Link to Mo. Sup. Ct. Opinion
In Kivland, the Supreme Court of Missouri reiterated that, in a wrongful death lawsuit, the guiding standard for expert witness testimony is Mo. Rev. Stat. section 490.065 in which the plaintiff must show that an expert witness is both qualified and capable of clarifying the issues for the trier of fact. In a wrongful death lawsuit, the plaintiff must demonstrate that the defendant was both the direct and proximate cause of the decedent’s death. In this case, the issue was whether the plaintiff had satisfactorily demonstrated the proximate cause element. The court ruled that the element was satisfied when the plaintiff’s expert witness testified in a deposition that the deceased was driven to suicide after an alleged botched surgery resulted in severe, debilitating pain. The court added that the decedent’s mental state was immaterial to the admissibility of the expert witness.
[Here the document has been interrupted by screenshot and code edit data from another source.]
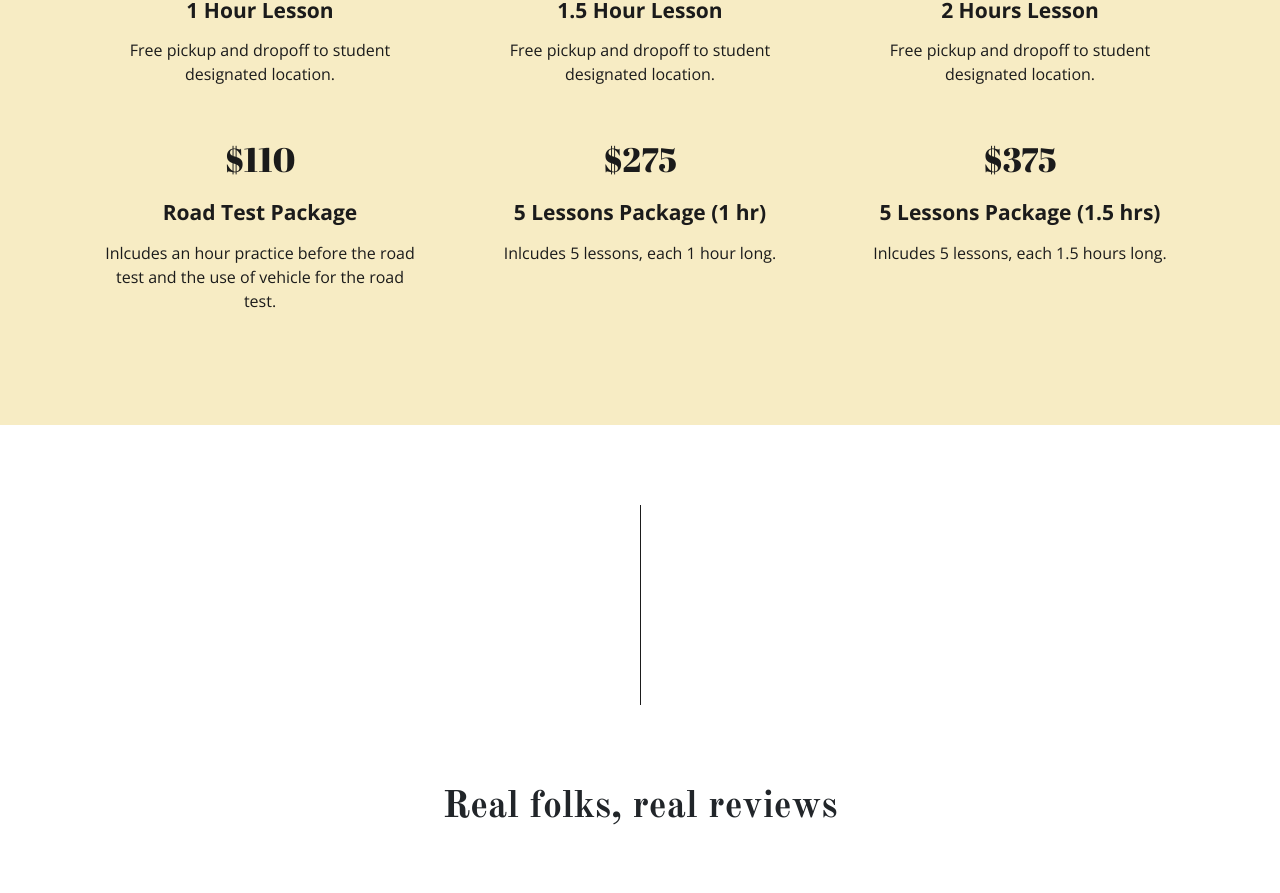
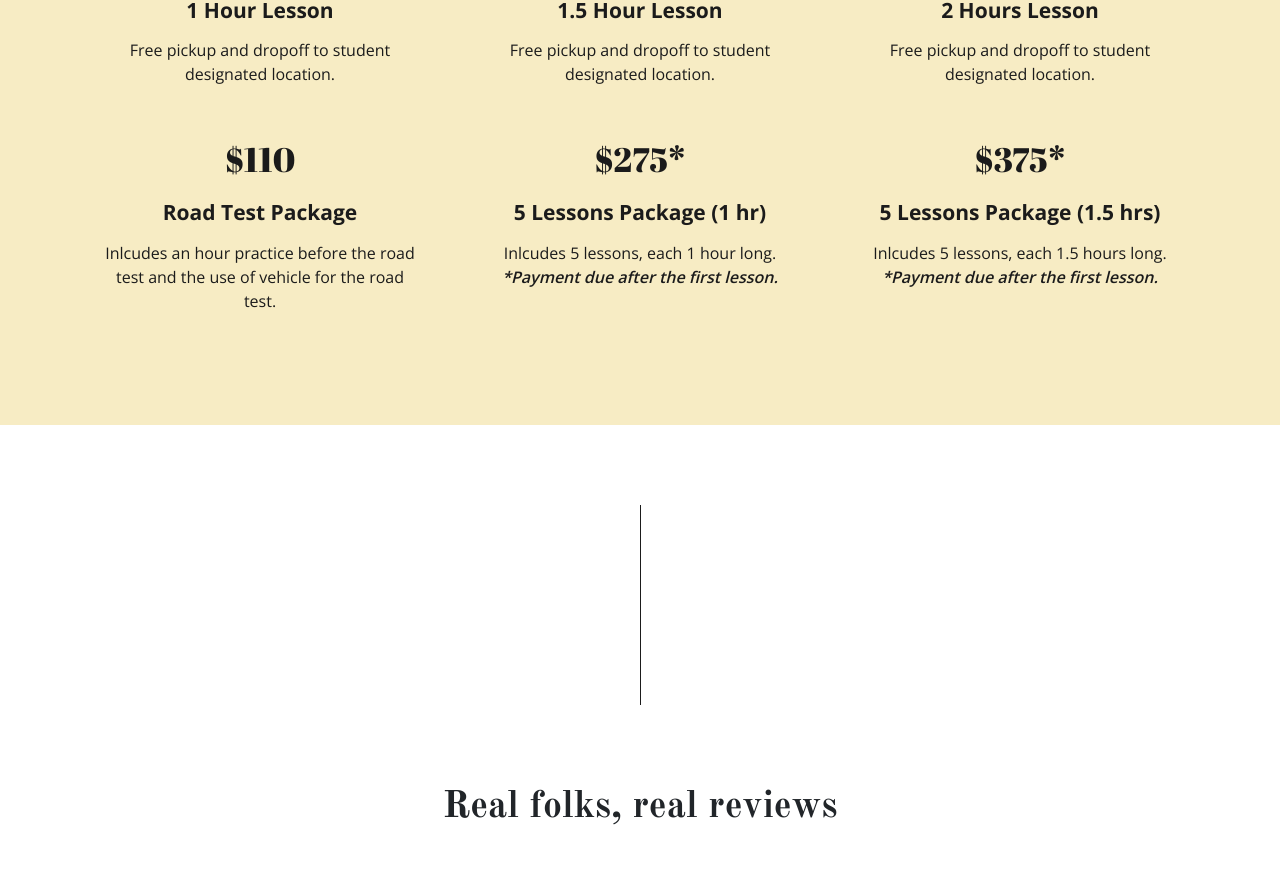
Before and after one commit to AnnHo01/key2success_driving, a Next.js app: page / in a window 1280 px wide. Shown: the part 2030-2923 px from the top of the page. Built offline with nearby package versions, Linux system fonts and the light colour scheme; no server answers.

Commit message:
Update package description

```diff
--- a/package.json
+++ b/package.json
@@ -12,7 +12,7 @@
     "bootstrap": "^5.3.1",
     "eslint": "8.46.0",
     "eslint-config-next": "13.4.13",
-    "next": "13.4.13",
+    "next": "^13.5.6",
     "react": "18.2.0",
     "react-bootstrap": "^2.8.0",
     "react-dom": "18.2.0"
--- a/src/app/page.js
+++ b/src/app/page.js
@@ -177,16 +177,20 @@ export default function Home() {
               </Col>
               <Col xs={8} lg={4} className='mb-3 g-0 g-lg-3'>
                 <div className={`${styles.course}`}>
-                  <p className={`${styles.price}`}>$275</p>
+                  <p className={`${styles.price}`}>$275*</p>
                   <h4>5 Lessons Package (1 hr)</h4>
-                  <p>Inlcudes 5 lessons, each 1 hour long.</p>
+                  <p>Inlcudes 5 lessons, each 1 hour long.
+                    <br /><span className='fst-italic fw-semibold'>*Payment due after the first lesson.</span>
+                  </p>
                 </div>
               </Col>
               <Col xs={8} lg={4} className='mb-3 g-0 g-lg-3'>
                 <div className={`${styles.course}`}>
-                  <p className={`${styles.price}`}>$375</p>
+                  <p className={`${styles.price}`}>$375*</p>
                   <h4>5 Lessons Package (1.5 hrs)</h4>
-                  <p>Inlcudes 5 lessons, each 1.5 hours long.</p>
+                  <p>Inlcudes 5 lessons, each 1.5 hours long.
+                    <br /><span className='fst-italic fw-semibold'>*Payment due after the first lesson.</span>
+                  </p>
                 </div>
               </Col>
             </Row>
```
Also changed, not shown: 1 other file (tests, documents, lock files or other folders).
The summary judgment was partially reversed and remanded.
I. Facts and Holding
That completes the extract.